Environmental compliance reporting continues to be increasingly demanding for environmental, health and safety (EHS) professionals, no matter how long they’ve worked in the field. Depending on the number of facilities and chemicals they manage, EHS teams spend hundreds of hours collecting and assessing data for reporting obligations. 

EHS professionals must stay up-to-date with differing state and county regulations. Other time-consuming administrative aspects of compliance and reporting also add up, like:

  • Reviewing compliance actions
  • Managing back-reporting requirements
  • Assigning and monitoring tasks across various sites and teams
  • Coordinating with facility managers to keep the workflow moving 

To accomplish reporting-related tasks productively, organizations must encourage more internal knowledge sharing. Institutional knowledge includes stakeholders’ experiences, data, processes, values and information. This repository of knowledge spans departments and entire enterprises.

For many EHS teams, however, compliance reporting knowledge is often confined to one or two people. In some cases, those people have been responsible for reporting for several years. These stakeholders take on the role of subject matter experts (SMEs) in compliance reporting for their entire organization.

SMEs must share their knowledge of preparing and submitting compliance reports with other teams, like site and operations managers. This collaboration, especially when paired with technology like digitization and process automation, leads to several benefits for EHS teams. 


Eliminates data silos 

One challenge EHS professionals face is gathering accurate and timely compliance data. Information silos make it difficult for stakeholders to adequately quality access/quality control (QA/QC) data to verify that information is up-to-date, complete and accurate. Poor data quality across multiple facilities and teams opens the door to reporting errors and missed deadlines. In fact, Gartner research found that organizations believe poor data quality generates an average of $15 million per year in losses.

The key to improving data quality? Empowering stakeholders with constant collaboration through knowledge sharing and incorporating technology reaching beyond a one-person reporting operation. A unified data system allows for proactive compliance and strategic decision-making. EHS teams manage elements of non-compliance risk by centrally maintaining and sharing reporting data — both new and historical. Teams can further validate facility-level information, continually monitor threshold planning quantities (TPQs) per location and ensure high data quality throughout every stage of reporting preparation for EPCRA, Tier II and more. 


Reduces employee turnover

When companies digitize records and move to a unified data system, information moves across teams more effectively and increases institutional knowledge. Key stakeholders who collaborate and access digital collaboration tools feel empowered and more satisfied with their job and workplace culture.

Digital solutions also relieve an EHS team’s workload, allowing them to focus on other strategic company initiatives.

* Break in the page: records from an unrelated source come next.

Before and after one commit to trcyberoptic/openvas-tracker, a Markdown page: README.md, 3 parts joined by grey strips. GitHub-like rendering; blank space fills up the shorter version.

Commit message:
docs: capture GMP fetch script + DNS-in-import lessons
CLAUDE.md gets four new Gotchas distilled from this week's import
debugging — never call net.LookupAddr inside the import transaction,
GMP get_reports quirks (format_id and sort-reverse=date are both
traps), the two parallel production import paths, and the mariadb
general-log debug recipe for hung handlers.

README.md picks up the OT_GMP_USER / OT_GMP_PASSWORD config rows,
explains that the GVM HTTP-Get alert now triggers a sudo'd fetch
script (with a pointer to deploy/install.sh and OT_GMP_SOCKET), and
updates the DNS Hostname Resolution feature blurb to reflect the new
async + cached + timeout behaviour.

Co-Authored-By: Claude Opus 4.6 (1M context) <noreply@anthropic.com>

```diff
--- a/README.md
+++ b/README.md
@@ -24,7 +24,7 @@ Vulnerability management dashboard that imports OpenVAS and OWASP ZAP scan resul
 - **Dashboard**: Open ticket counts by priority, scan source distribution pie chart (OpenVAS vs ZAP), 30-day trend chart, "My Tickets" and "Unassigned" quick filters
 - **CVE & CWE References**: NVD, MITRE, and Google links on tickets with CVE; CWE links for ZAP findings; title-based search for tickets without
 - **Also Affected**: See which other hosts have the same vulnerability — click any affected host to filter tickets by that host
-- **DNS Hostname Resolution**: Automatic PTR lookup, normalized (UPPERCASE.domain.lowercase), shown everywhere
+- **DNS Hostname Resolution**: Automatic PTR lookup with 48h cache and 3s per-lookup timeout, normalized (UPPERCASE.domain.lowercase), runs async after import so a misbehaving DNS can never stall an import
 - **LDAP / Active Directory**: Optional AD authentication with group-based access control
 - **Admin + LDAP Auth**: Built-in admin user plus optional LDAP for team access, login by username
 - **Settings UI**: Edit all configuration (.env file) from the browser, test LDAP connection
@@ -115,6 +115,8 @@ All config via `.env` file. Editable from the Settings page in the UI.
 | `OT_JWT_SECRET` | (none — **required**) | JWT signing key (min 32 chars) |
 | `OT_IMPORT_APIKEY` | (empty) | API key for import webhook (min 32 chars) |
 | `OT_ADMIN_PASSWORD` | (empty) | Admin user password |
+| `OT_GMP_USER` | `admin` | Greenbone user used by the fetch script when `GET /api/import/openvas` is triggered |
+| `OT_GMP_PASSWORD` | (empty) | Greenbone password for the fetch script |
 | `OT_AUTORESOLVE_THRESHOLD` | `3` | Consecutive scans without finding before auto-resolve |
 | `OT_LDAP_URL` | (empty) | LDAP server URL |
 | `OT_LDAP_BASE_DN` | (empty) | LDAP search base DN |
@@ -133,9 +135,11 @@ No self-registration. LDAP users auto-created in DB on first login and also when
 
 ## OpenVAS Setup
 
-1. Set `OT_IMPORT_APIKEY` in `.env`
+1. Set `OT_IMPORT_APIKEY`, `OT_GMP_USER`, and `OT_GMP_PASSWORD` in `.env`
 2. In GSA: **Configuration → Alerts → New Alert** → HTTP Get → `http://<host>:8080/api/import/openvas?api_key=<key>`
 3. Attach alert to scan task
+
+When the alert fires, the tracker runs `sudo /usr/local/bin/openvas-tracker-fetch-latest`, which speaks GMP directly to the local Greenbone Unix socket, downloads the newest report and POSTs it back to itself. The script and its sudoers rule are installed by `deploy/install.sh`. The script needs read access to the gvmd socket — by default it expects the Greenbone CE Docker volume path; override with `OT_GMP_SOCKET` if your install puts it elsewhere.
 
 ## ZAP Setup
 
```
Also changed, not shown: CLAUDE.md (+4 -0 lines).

Workplace loyalty and retention improve when workers feel like their company recognizes their input and ideas. 


Increases productivity

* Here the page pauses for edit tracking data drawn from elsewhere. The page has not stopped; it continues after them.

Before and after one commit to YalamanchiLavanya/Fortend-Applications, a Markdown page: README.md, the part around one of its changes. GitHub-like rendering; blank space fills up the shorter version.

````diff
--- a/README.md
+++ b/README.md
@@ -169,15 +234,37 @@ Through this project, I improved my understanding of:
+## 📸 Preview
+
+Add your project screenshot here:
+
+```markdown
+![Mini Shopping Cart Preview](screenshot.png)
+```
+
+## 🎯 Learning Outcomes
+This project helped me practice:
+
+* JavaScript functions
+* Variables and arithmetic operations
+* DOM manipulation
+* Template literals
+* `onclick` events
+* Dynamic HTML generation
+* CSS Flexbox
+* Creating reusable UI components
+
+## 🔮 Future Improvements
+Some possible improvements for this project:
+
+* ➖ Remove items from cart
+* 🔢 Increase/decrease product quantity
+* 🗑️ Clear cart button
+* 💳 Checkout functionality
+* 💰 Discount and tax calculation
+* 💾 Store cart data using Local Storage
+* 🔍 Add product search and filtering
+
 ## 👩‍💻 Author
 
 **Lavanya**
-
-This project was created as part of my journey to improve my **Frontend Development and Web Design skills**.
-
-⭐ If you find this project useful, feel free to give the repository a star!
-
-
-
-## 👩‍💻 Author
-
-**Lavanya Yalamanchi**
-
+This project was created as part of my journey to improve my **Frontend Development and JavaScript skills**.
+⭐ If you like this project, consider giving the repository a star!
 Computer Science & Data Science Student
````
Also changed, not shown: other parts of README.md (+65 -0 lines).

Valued team members are likely to stay with a company and drive workplace productivity. A study from the International Data Corporation (IDC) predicts that by 2024, companies with intelligent and collaborative work environments will see 30% higher productivity and higher revenue per employee compared to their competition. 

EHS technology reduces the “friction” that comes from doing manual work and almost inherently increases institutional knowledge and team productivity. Knowledge sharing ensures stakeholders no longer have to piecemeal processes together to get the information they need when they need it. 

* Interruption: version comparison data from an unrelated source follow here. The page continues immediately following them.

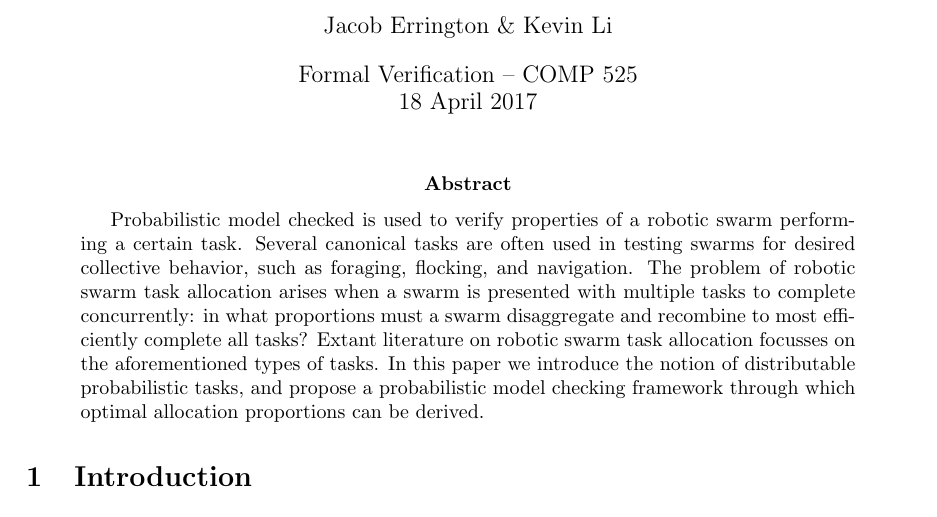
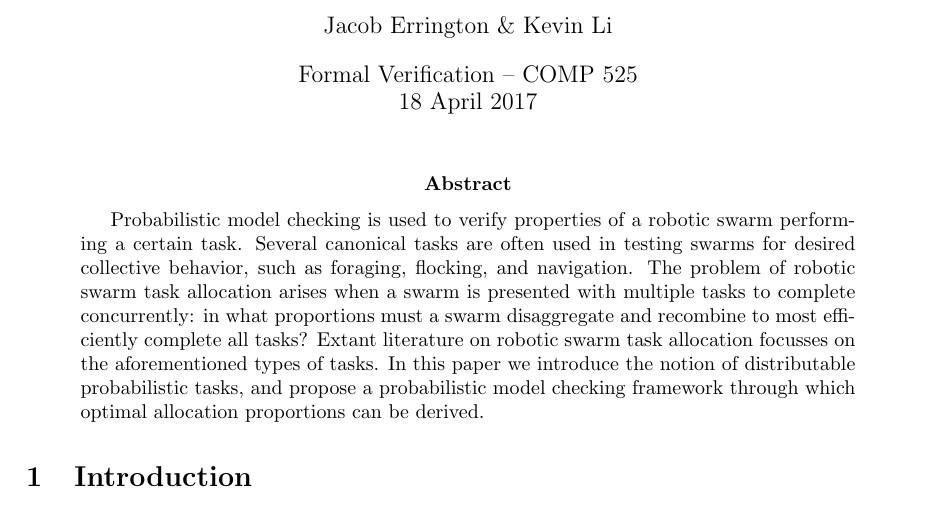
Before and after one commit to tsani/tortoise, a LaTeX paper (docs/writeup.tex): part of page 1 of 6, cut so that both start at the same text. Compiled offline with pdfLaTeX.

Commit message:
report: typo

```diff
--- a/docs/writeup.tex
+++ b/docs/writeup.tex
@@ -23,8 +23,8 @@
     % > properties of swarm behavior in the context of tasks.
     % TODO "in the context of tasks" sounds super vague
     %
-    Probabilistic model checked is used to verify properties of a robotic swarm
-    performing a certain task.
+    Probabilistic model checking is used to verify properties of a robotic
+    swarm performing a certain task.
     %
     Several canonical tasks are often used in testing swarms for desired
     collective behavior, such as foraging, flocking, and navigation.
```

Supports a company-wide connection

Fewer than 45% of employees see how their ambitions connect to organizational goals. This fact highlights a significant opportunity for business leaders to empower EHS professionals to communicate with different teams across their organizations. EHS teams can educate others on regulatory expectations and explain the laws impacting their day-to-day work. This knowledge sharing helps all stakeholders understand how they can collaboratively move the needle toward a more compliant workplace. 

Business leaders should champion educating non-EHS stakeholders on regulatory requirements for environmental compliance and offer opportunities to ask questions. This connection invites them to actively contribute to the solution. 


Steps to embrace knowledge sharing 

To achieve these benefits for their workforce, transforming how EHS professionals collect and share knowledge, organizations should:

  • Analyze the data collection and report compilation process
  • Decide which parts of the process teams can automate and standardize
  • Build work dashboards with a 360-degree view of the organization
  • Implement EHS software that eliminates time-consuming, menial tasks

Challenge EHS professionals to advise on technology decisions to ensure digital tools enhance the employee experience and productivity. 

EHS technology requires a considerable investment but ultimately reduces the risks of costly fines and reputational damage by helping EHS teams operate more efficiently to maintain compliance. When organizations combine technology with increased knowledge sharing, they build an informed, confident culture that catalyzes more cross-function between teams.